__REQUIRED WORK__
For the records below, give the number of lines where the string "Princess" occurs. Include nothing else.

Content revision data
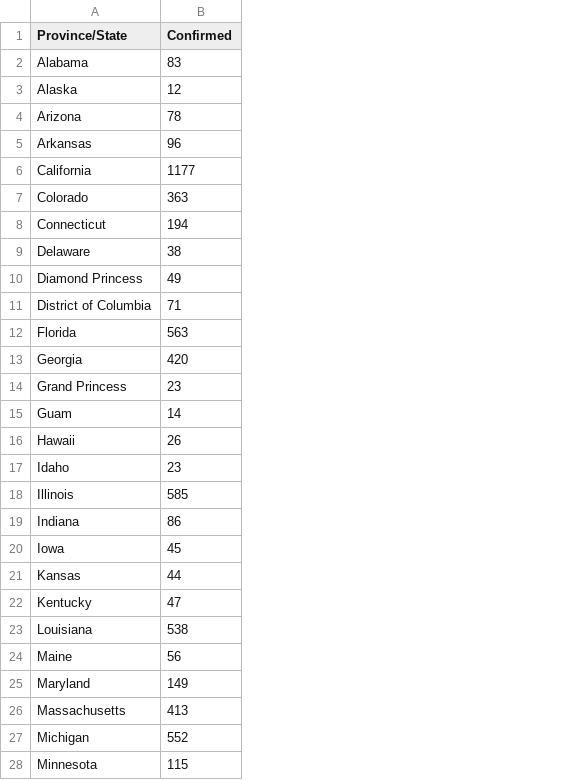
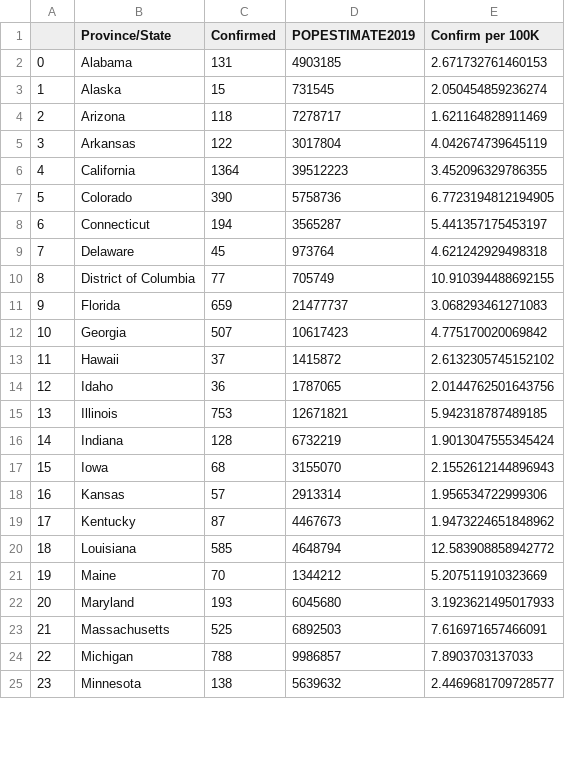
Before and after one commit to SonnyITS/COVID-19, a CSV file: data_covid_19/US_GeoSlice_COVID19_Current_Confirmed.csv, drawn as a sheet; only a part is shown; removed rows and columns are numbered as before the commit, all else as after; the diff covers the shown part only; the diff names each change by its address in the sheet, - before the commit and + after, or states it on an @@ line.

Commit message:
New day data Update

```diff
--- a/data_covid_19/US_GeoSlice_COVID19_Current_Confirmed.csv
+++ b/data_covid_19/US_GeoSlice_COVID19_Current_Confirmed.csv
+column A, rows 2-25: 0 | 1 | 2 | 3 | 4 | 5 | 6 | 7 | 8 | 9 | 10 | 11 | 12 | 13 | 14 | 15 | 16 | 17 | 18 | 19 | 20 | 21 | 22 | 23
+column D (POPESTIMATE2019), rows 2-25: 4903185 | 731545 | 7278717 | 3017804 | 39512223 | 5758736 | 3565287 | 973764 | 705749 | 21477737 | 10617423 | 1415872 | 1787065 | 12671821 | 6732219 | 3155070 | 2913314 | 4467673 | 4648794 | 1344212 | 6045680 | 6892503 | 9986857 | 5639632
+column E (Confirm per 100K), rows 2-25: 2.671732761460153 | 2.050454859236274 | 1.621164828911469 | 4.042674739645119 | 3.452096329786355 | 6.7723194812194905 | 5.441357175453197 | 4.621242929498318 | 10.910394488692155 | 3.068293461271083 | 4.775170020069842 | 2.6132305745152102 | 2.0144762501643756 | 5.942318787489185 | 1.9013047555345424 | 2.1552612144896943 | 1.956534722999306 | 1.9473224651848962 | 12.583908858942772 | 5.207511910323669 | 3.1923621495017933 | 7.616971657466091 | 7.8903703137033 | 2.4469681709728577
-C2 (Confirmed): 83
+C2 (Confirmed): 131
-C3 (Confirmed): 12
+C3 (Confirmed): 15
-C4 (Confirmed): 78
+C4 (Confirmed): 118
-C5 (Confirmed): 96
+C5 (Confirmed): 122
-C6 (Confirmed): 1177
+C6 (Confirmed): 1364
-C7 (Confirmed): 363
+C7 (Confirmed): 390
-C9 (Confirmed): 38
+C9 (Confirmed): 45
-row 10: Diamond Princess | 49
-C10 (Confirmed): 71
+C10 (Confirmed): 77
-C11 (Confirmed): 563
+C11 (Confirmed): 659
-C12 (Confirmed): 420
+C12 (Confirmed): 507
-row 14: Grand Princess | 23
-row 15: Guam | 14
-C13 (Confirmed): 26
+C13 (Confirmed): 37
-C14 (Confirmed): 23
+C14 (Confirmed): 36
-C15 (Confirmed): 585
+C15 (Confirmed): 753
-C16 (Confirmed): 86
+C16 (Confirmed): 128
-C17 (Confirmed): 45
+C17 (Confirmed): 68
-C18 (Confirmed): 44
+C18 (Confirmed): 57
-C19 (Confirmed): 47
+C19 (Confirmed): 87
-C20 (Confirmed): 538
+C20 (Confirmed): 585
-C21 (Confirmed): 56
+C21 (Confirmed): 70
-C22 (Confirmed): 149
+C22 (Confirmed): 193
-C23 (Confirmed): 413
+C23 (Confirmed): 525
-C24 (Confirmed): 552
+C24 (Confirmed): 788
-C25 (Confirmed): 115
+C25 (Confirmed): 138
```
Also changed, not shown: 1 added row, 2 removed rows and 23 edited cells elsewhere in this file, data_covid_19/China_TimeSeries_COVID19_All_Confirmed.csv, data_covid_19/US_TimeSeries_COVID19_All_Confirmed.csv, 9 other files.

__RESPONSE FOR THIS EXERCISE__
2